▶ Problem: All records are to be restated word for word, with pictures excluded.

(Content revision data)
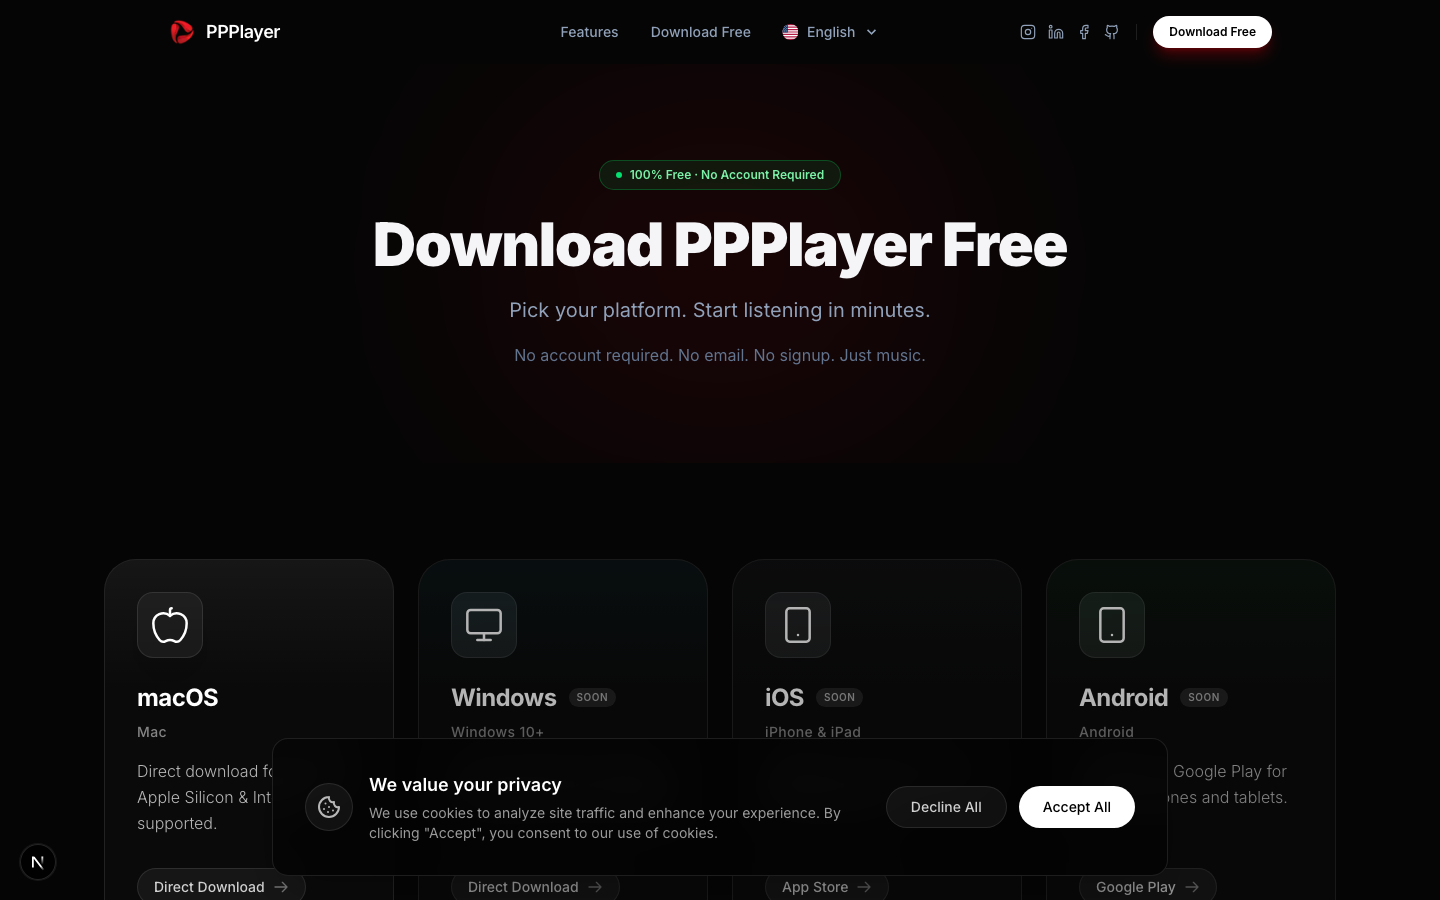
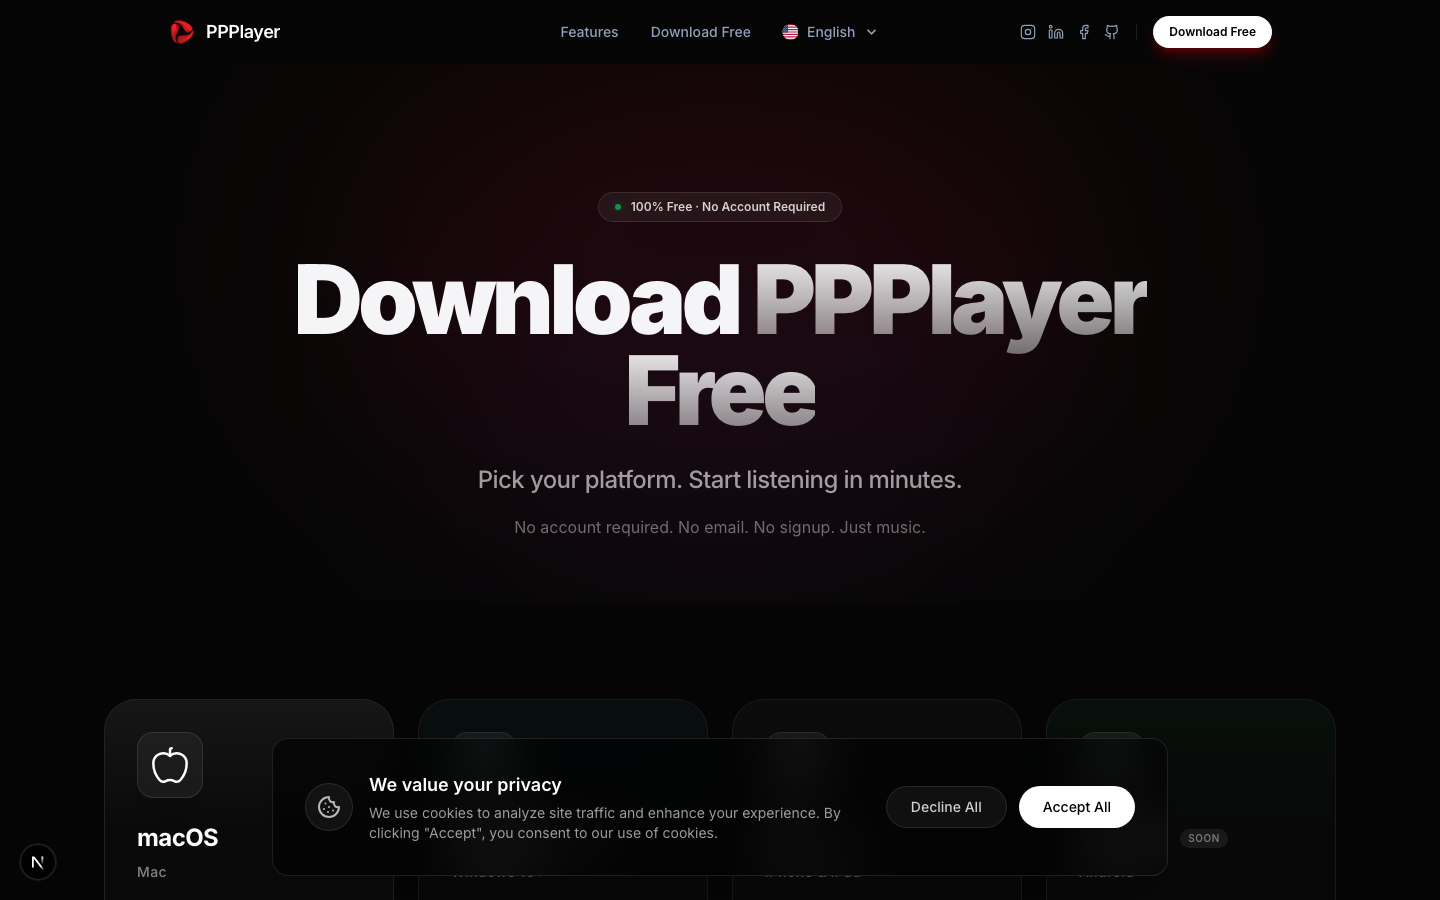
feat: redesign download page hero section with updated graphics and refined typography

diff --git a/app/[locale]/download/page.tsx b/app/[locale]/download/page.tsx
@@ -30,24 +30,32 @@ export default async function DownloadPage({ params }: { params: Promise<{ local
       <Navbar />
       <main className="pt-16">
         {/* Hero */}
-        <section className="relative py-24 text-center overflow-hidden">
-          <div className="absolute inset-0 overflow-hidden pointer-events-none">
-            <div className="absolute top-1/2 left-1/2 -translate-x-1/2 -translate-y-1/2 w-[500px] h-[400px] bg-red-700/10 rounded-full blur-[100px]" />
+        <section className="relative pt-32 pb-16 text-center overflow-hidden">
+          {/* Subtle background glow */}
+          <div className="absolute inset-0 pointer-events-none flex items-start justify-center">
+            <div className="absolute top-[-10%] w-[800px] h-[500px] bg-red-600/10 rounded-[100%] blur-[120px] mix-blend-screen" />
+            <div className="absolute top-[20%] w-[600px] h-[400px] bg-blue-600/10 rounded-[100%] blur-[120px] mix-blend-screen opacity-50" />
           </div>
-          <div className="relative max-w-3xl mx-auto px-4">
-            <span className="inline-flex items-center gap-2 px-4 py-1.5 rounded-full text-xs font-semibold text-green-300 border border-green-500/30 bg-green-500/10 mb-6">
-              <span className="w-1.5 h-1.5 rounded-full bg-green-400 animate-pulse" />
-              {t("badge")}
-            </span>
-            <h1 className="text-5xl sm:text-6xl font-black tracking-tight mb-5">
+          
+          <div className="relative max-w-4xl mx-auto px-4 z-10">
+            <div className="flex justify-center mb-8">
+              <div className="inline-flex items-center gap-2.5 px-4 py-1.5 rounded-full text-xs font-semibold text-white/80 border border-white/10 bg-white/5 backdrop-blur-md shadow-2xl">
+                <span className="w-1.5 h-1.5 rounded-full bg-green-500 shadow-[0_0_10px_rgba(34,197,94,0.6)] animate-pulse" />
+                {t("badge")}
+              </div>
+            </div>
+            
+            <h1 className="text-6xl sm:text-7xl md:text-8xl font-black tracking-tighter mb-6 leading-[0.95]">
               {t.rich("title", {
-                gradient: (chunks) => <span className="gradient-text">{chunks}</span>
+                gradient: (chunks) => <span className="text-transparent bg-clip-text bg-gradient-to-b from-white to-white/40">{chunks}</span>
               })}
             </h1>
-            <p className="text-slate-400 text-xl leading-relaxed mb-4">
+            
+            <p className="text-white/60 text-xl md:text-2xl font-medium tracking-tight mb-4 max-w-2xl mx-auto leading-relaxed">
               {t("subtitle")}
             </p>
-            <p className="text-slate-500 text-base">
+            
+            <p className="text-white/40 text-sm md:text-base max-w-xl mx-auto">
               {t("desc")}
             </p>
           </div>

▶ Exercise answer:
feat: redesign download page hero section with updated graphics and refined typography

diff --git a/app/[locale]/download/page.tsx b/app/[locale]/download/page.tsx
@@ -30,24 +30,32 @@ export default async function DownloadPage({ params }: { params: Promise<{ local
       <Navbar />
       <main className="pt-16">
         {/* Hero */}
-        <section className="relative py-24 text-center overflow-hidden">
-          <div className="absolute inset-0 overflow-hidden pointer-events-none">
-            <div className="absolute top-1/2 left-1/2 -translate-x-1/2 -translate-y-1/2 w-[500px] h-[400px] bg-red-700/10 rounded-full blur-[100px]" />
+        <section className="relative pt-32 pb-16 text-center overflow-hidden">
+          {/* Subtle background glow */}
+          <div className="absolute inset-0 pointer-events-none flex items-start justify-center">
+            <div className="absolute top-[-10%] w-[800px] h-[500px] bg-red-600/10 rounded-[100%] blur-[120px] mix-blend-screen" />
+            <div className="absolute top-[20%] w-[600px] h-[400px] bg-blue-600/10 rounded-[100%] blur-[120px] mix-blend-screen opacity-50" />
           </div>
-          <div className="relative max-w-3xl mx-auto px-4">
-            <span className="inline-flex items-center gap-2 px-4 py-1.5 rounded-full text-xs font-semibold text-green-300 border border-green-500/30 bg-green-500/10 mb-6">
-              <span className="w-1.5 h-1.5 rounded-full bg-green-400 animate-pulse" />
-              {t("badge")}
-            </span>
-            <h1 className="text-5xl sm:text-6xl font-black tracking-tight mb-5">
+          
+          <div className="relative max-w-4xl mx-auto px-4 z-10">
+            <div className="flex justify-center mb-8">
+              <div className="inline-flex items-center gap-2.5 px-4 py-1.5 rounded-full text-xs font-semibold text-white/80 border border-white/10 bg-white/5 backdrop-blur-md shadow-2xl">
+                <span className="w-1.5 h-1.5 rounded-full bg-green-500 shadow-[0_0_10px_rgba(34,197,94,0.6)] animate-pulse" />
+                {t("badge")}
+              </div>
+            </div>
+            
+            <h1 className="text-6xl sm:text-7xl md:text-8xl font-black tracking-tighter mb-6 leading-[0.95]">
               {t.rich("title", {
-                gradient: (chunks) => <span className="gradient-text">{chunks}</span>
+                gradient: (chunks) => <span className="text-transparent bg-clip-text bg-gradient-to-b from-white to-white/40">{chunks}</span>
               })}
             </h1>
-            <p className="text-slate-400 text-xl leading-relaxed mb-4">
+            
+            <p className="text-white/60 text-xl md:text-2xl font-medium tracking-tight mb-4 max-w-2xl mx-auto leading-relaxed">
               {t("subtitle")}
             </p>
-            <p className="text-slate-500 text-base">
+            
+            <p className="text-white/40 text-sm md:text-base max-w-xl mx-auto">
               {t("desc")}
             </p>
           </div>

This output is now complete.